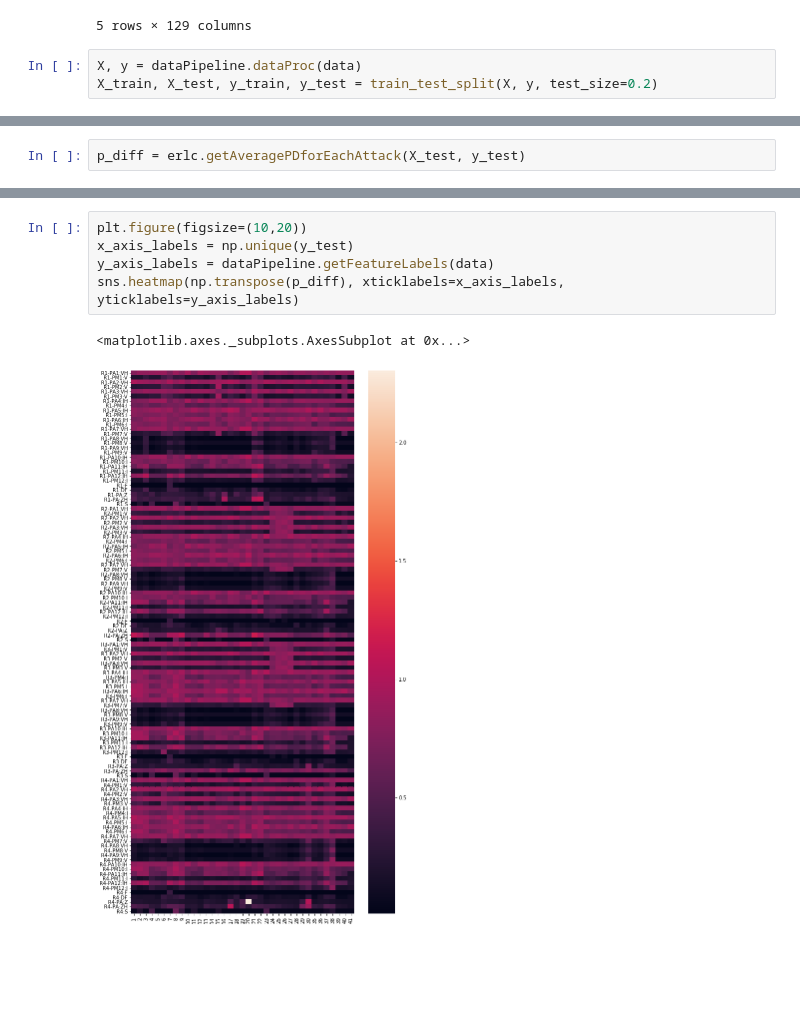
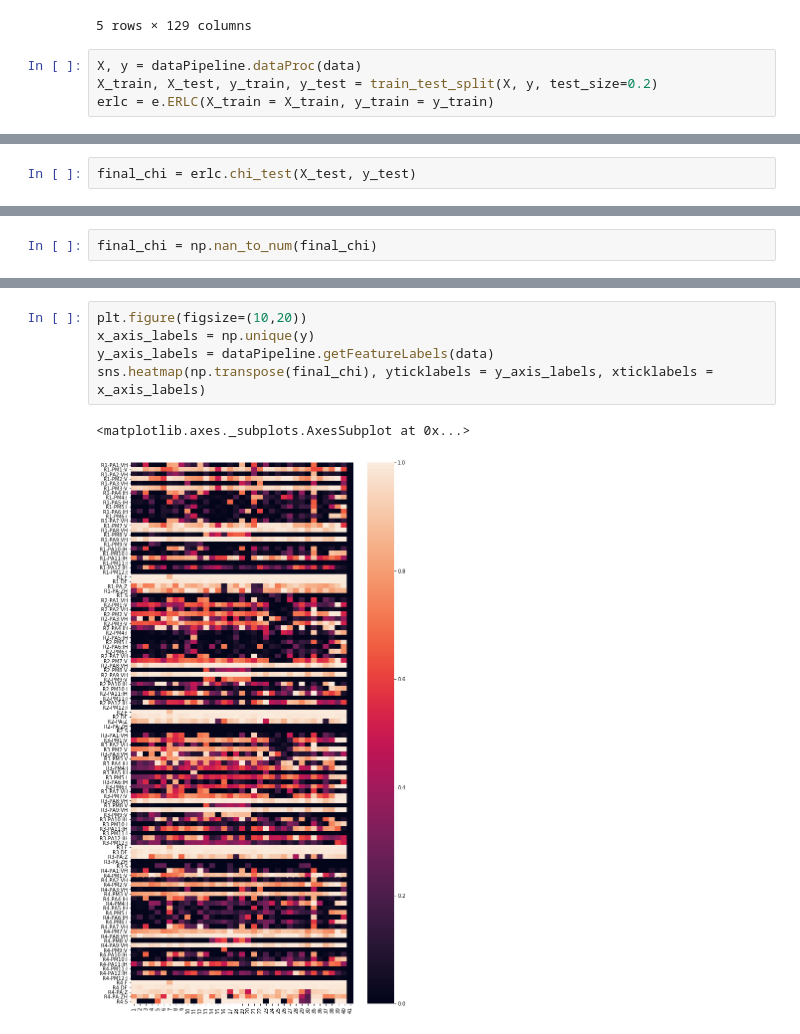
Before and after one commit to jsakhnin/multiclass_IDS_smartgrid, a Jupyter notebook: attack_localization.ipynb, the cells around one changed output, grey strips where cells are left out. Saved outputs shown, nothing was run; the diff lists cells and outputs as text; blank space fills up the shorter version.

```diff
--- a/attack_localization.ipynb
+++ b/attack_localization.ipynb
@@ -56,3 +46,4 @@ Finished Loading. Final Size = (78377, 129)
 # %%
 X, y = dataPipeline.dataProc(data)
 X_train, X_test, y_train, y_test = train_test_split(X, y, test_size=0.2)
+erlc = e.ERLC(X_train = X_train, y_train = y_train)
@@ -61,2 +50,2 @@ erlc.getLocalizationStats(X_train, y_train)
 # %%
-p_diff = erlc.getAveragePDforEachAttack(X_test, y_test)
+final_chi = erlc.chi_test(X_test, y_test)
@@ -85 +52,3 @@ erlc.normal_means.shape
+# %%
+final_chi = np.nan_to_num(final_chi)
 # %%
@@ -88,9 +57,9 @@ p_diff.shape
 (37, 116)
 # %%
 plt.figure(figsize=(10,20))
-x_axis_labels = np.unique(y_test)
+x_axis_labels = np.unique(y)
 y_axis_labels = dataPipeline.getFeatureLabels(data)
-sns.heatmap(np.transpose(p_diff), xticklabels=x_axis_labels, yticklabels=y_axis_labels)
+sns.heatmap(np.transpose(final_chi), yticklabels = y_axis_labels, xticklabels = x_axis_labels)
 # %% [output]
 <matplotlib.axes._subplots.AxesSubplot at 0x...>
-[figure, old version]
+[figure, new version]
```
Also changed, not shown: parts of 12 cells of this notebook, 1 other file.
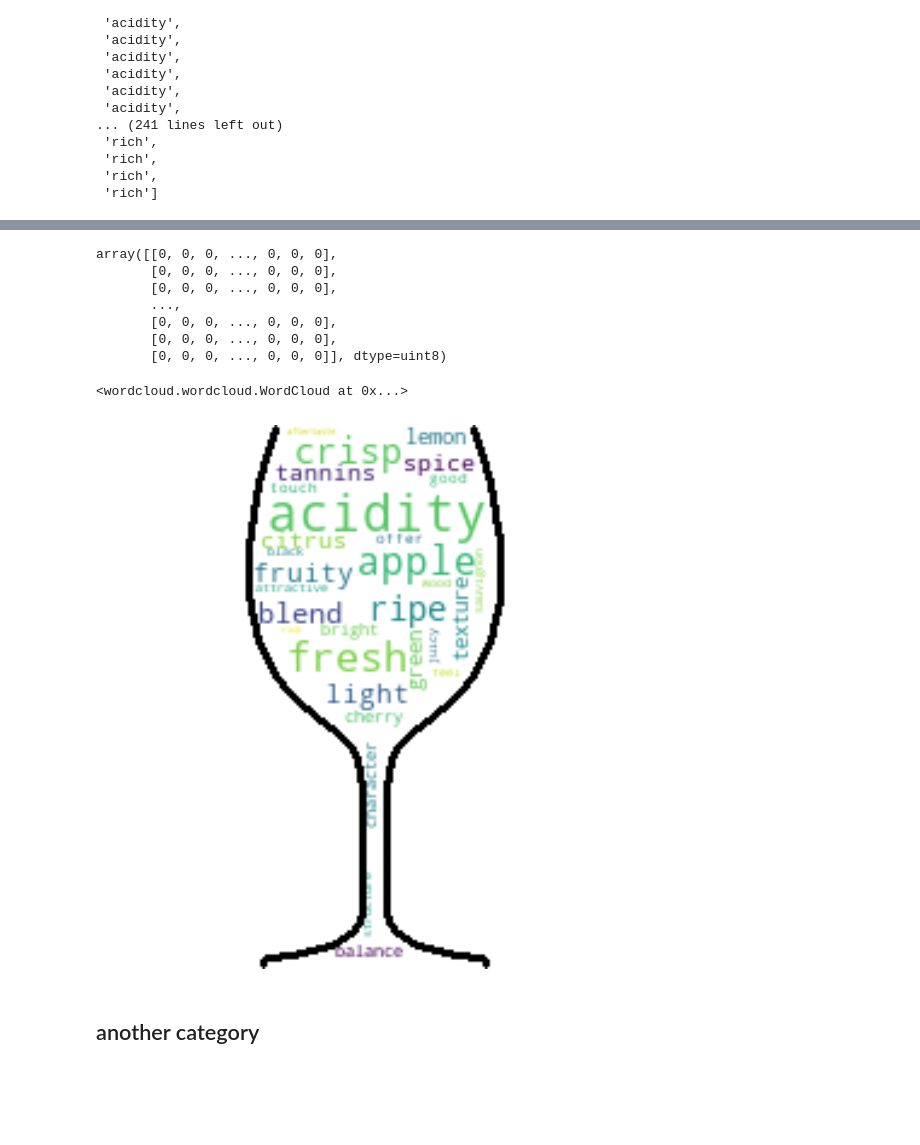
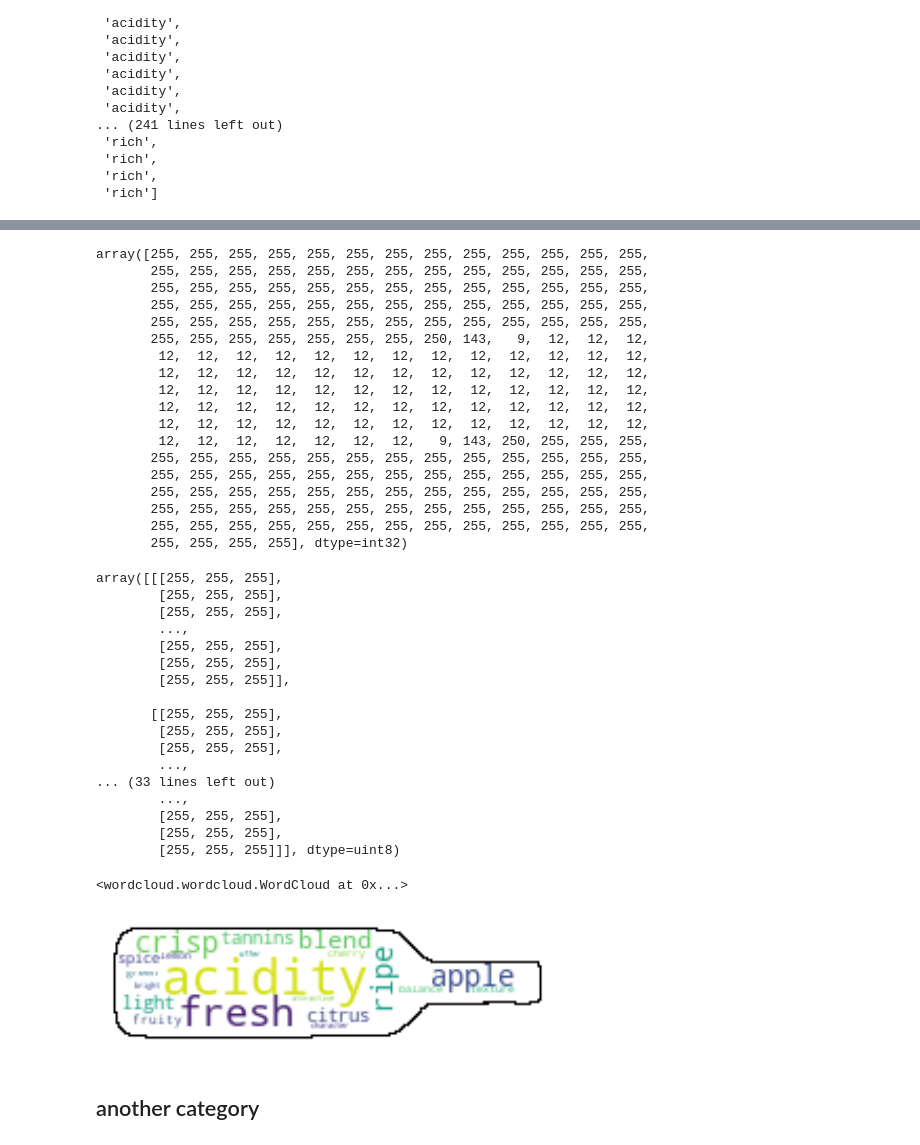
Before and after one commit to vanessapolliard/which-wine, a Jupyter notebook: notebooks/data_exploration.ipynb, the cells around one changed output, grey strips where cells are left out. Saved outputs shown, nothing was run; the diff lists cells and outputs as text; code cells hidden in the pictures; blank space fills up the shorter version.

```diff
--- a/notebooks/data_exploration.ipynb
+++ b/notebooks/data_exploration.ipynb
@@ -1009,5 +1013,5 @@ def transform_format(val):
 # %%
-wine_mask = np.array(Image.open("../images/wineglass.png"))
+wine_mask = np.array(Image.open("../images/bottles2.png"))
 # %%
 transformed_wine_mask = np.ndarray((wine_mask.shape[0],wine_mask.shape[1]), np.int32)
 
@@ -1016,28 +1042,59 @@ for i in range(len(wine_mask)):
+# %%
+transformed_wine_mask[0]
+# %% [output]
+array([255, 255, 255, 255, 255, 255, 255, 255, 255, 255, 255, 255, 255,
+       255, 255, 255, 255, 255, 255, 255, 255, 255, 255, 255, 255, 255,
+       255, 255, 255, 255, 255, 255, 255, 255, 255, 255, 255, 255, 255,
+       255, 255, 255, 255, 255, 255, 255, 255, 255, 255, 255, 255, 255,
+       255, 255, 255, 255, 255, 255, 255, 255, 255, 255, 255, 255, 255,
+       255, 255, 255, 255, 255, 255, 255, 250, 143,   9,  12,  12,  12,
+        12,  12,  12,  12,  12,  12,  12,  12,  12,  12,  12,  12,  12,
+        12,  12,  12,  12,  12,  12,  12,  12,  12,  12,  12,  12,  12,
+        12,  12,  12,  12,  12,  12,  12,  12,  12,  12,  12,  12,  12,
+        12,  12,  12,  12,  12,  12,  12,  12,  12,  12,  12,  12,  12,
+        12,  12,  12,  12,  12,  12,  12,  12,  12,  12,  12,  12,  12,
+        12,  12,  12,  12,  12,  12,  12,   9, 143, 250, 255, 255, 255,
+       255, 255, 255, 255, 255, 255, 255, 255, 255, 255, 255, 255, 255,
+       255, 255, 255, 255, 255, 255, 255, 255, 255, 255, 255, 255, 255,
+       255, 255, 255, 255, 255, 255, 255, 255, 255, 255, 255, 255, 255,
+       255, 255, 255, 255, 255, 255, 255, 255, 255, 255, 255, 255, 255,
+       255, 255, 255, 255, 255, 255, 255, 255, 255, 255, 255, 255, 255,
+       255, 255, 255, 255], dtype=int32)
 # %%
 wine_mask
 # %% [output]
-array([[0, 0, 0, ..., 0, 0, 0],
-       [0, 0, 0, ..., 0, 0, 0],
-       [0, 0, 0, ..., 0, 0, 0],
-       ...,
-       [0, 0, 0, ..., 0, 0, 0],
-       [0, 0, 0, ..., 0, 0, 0],
-       [0, 0, 0, ..., 0, 0, 0]], dtype=uint8)
+array([[[255, 255, 255],
+        [255, 255, 255],
+        [255, 255, 255],
+        ...,
+        [255, 255, 255],
+        [255, 255, 255],
+        [255, 255, 255]],
+
+       [[255, 255, 255],
+        [255, 255, 255],
+        [255, 255, 255],
+        ...,
+... (33 lines left out)
+        ...,
+        [255, 255, 255],
+        [255, 255, 255],
+        [255, 255, 255]]], dtype=uint8)
 # %%
-wc = WordCloud(background_color="white", max_words=50, mask=transformed_wine_mask,
-               stopwords=stop_words, contour_width=3, contour_color='black')
+wc = WordCloud(background_color="white", max_words=20, mask=wine_mask,
+               stopwords=stop, contour_width=1, contour_color='black')
 
 # Generate a wordcloud
 wc.generate(freq_str)
 # %% [output]
 <wordcloud.wordcloud.WordCloud at 0x...>
 # %%
-plt.figure(figsize=[20,10])
+plt.figure(figsize=[8,5])
 plt.imshow(wc, interpolation='bilinear')
 plt.axis("off")
 plt.show()
 # %% [output]
-[figure, old version]
+[figure, new version]
 # %% [markdown]
 ## another category
 # %%
```
Also changed, not shown: parts of 12 cells of this notebook, 7 other files.
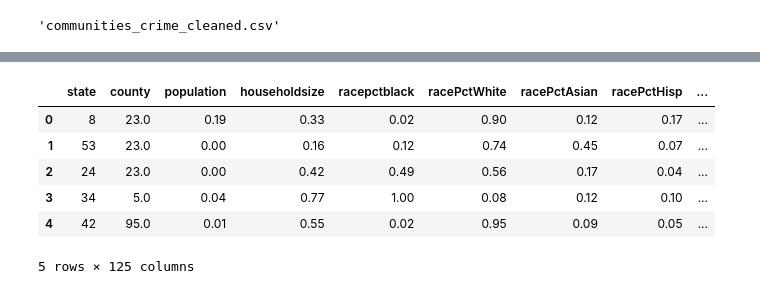
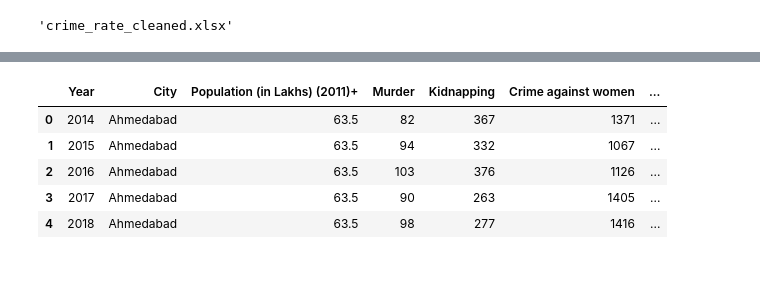
Before and after one commit to Manjosh-Lilhare/Araxys, a Jupyter notebook: KDK_Hackthon_Araxys.ipynb, the cells around one changed output, grey strips where cells are left out. Drawn from its saved outputs; the diff is of its cells as text; code cells hidden in the pictures.

```diff
--- a/KDK_Hackthon_Araxys.ipynb
+++ b/KDK_Hackthon_Araxys.ipynb
@@ -124,9 +96,11 @@ memory usage: 1.9 MB
-# %%
-cleaned_file_path = "communities_crime_cleaned.csv"
-df_cleaned.to_csv(cleaned_file_path, index=False)
-
-cleaned_file_path
-# %% [output]
-'communities_crime_cleaned.csv'
+# %%
+# Saving the cleaned dataset to a new Excel file
+cleaned_crime_data_path = "crime_rate_cleaned.xlsx"
+df.to_excel(cleaned_crime_data_path, index=False)
+
+# Returning the file path for download
+cleaned_crime_data_path
+# %% [output]
+'crime_rate_cleaned.xlsx'
 # %%
 from google.colab import files
@@ -135,13 +109,12 @@ files.download('communities_crime_cleaned.csv')
 [interactive output not drawn]
 [interactive output not drawn]
 # %%
-a=pd.read_csv('/content/communities_crime_cleaned.csv')
+a=pd.read_excel('/content/crime_rate_cleaned.xlsx')
 a.head()
 # %% [output]
-|  | state | county | population | householdsize | racepctblack | racePctWhite | racePctAsian | racePctHisp | ... |
-| 0 | 8 | 23.0 | 0.19 | 0.33 | 0.02 | 0.90 | 0.12 | 0.17 | ... |
-| 1 | 53 | 23.0 | 0.00 | 0.16 | 0.12 | 0.74 | 0.45 | 0.07 | ... |
-| 2 | 24 | 23.0 | 0.00 | 0.42 | 0.49 | 0.56 | 0.17 | 0.04 | ... |
-| 3 | 34 | 5.0 | 0.04 | 0.77 | 1.00 | 0.08 | 0.12 | 0.10 | ... |
-| 4 | 42 | 95.0 | 0.01 | 0.55 | 0.02 | 0.95 | 0.09 | 0.05 | ... |
+|  | Year | City | Population (in Lakhs) (2011)+ | Murder | Kidnapping | Crime against women | ... |
+| 0 | 2014 | Ahmedabad | 63.5 | 82 | 367 | 1371 | ... |
+| 1 | 2015 | Ahmedabad | 63.5 | 94 | 332 | 1067 | ... |
+| 2 | 2016 | Ahmedabad | 63.5 | 103 | 376 | 1126 | ... |
+| 3 | 2017 | Ahmedabad | 63.5 | 90 | 263 | 1405 | ... |
+| 4 | 2018 | Ahmedabad | 63.5 | 98 | 277 | 1416 | ... |
-5 rows × 125 columns
```
Also changed, not shown: parts of 24 cells of this notebook, 5 other files.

Action item: Looking at the entries above, count the lines that contain "ipynb" and answer with only the number.

Output of the exercise: 9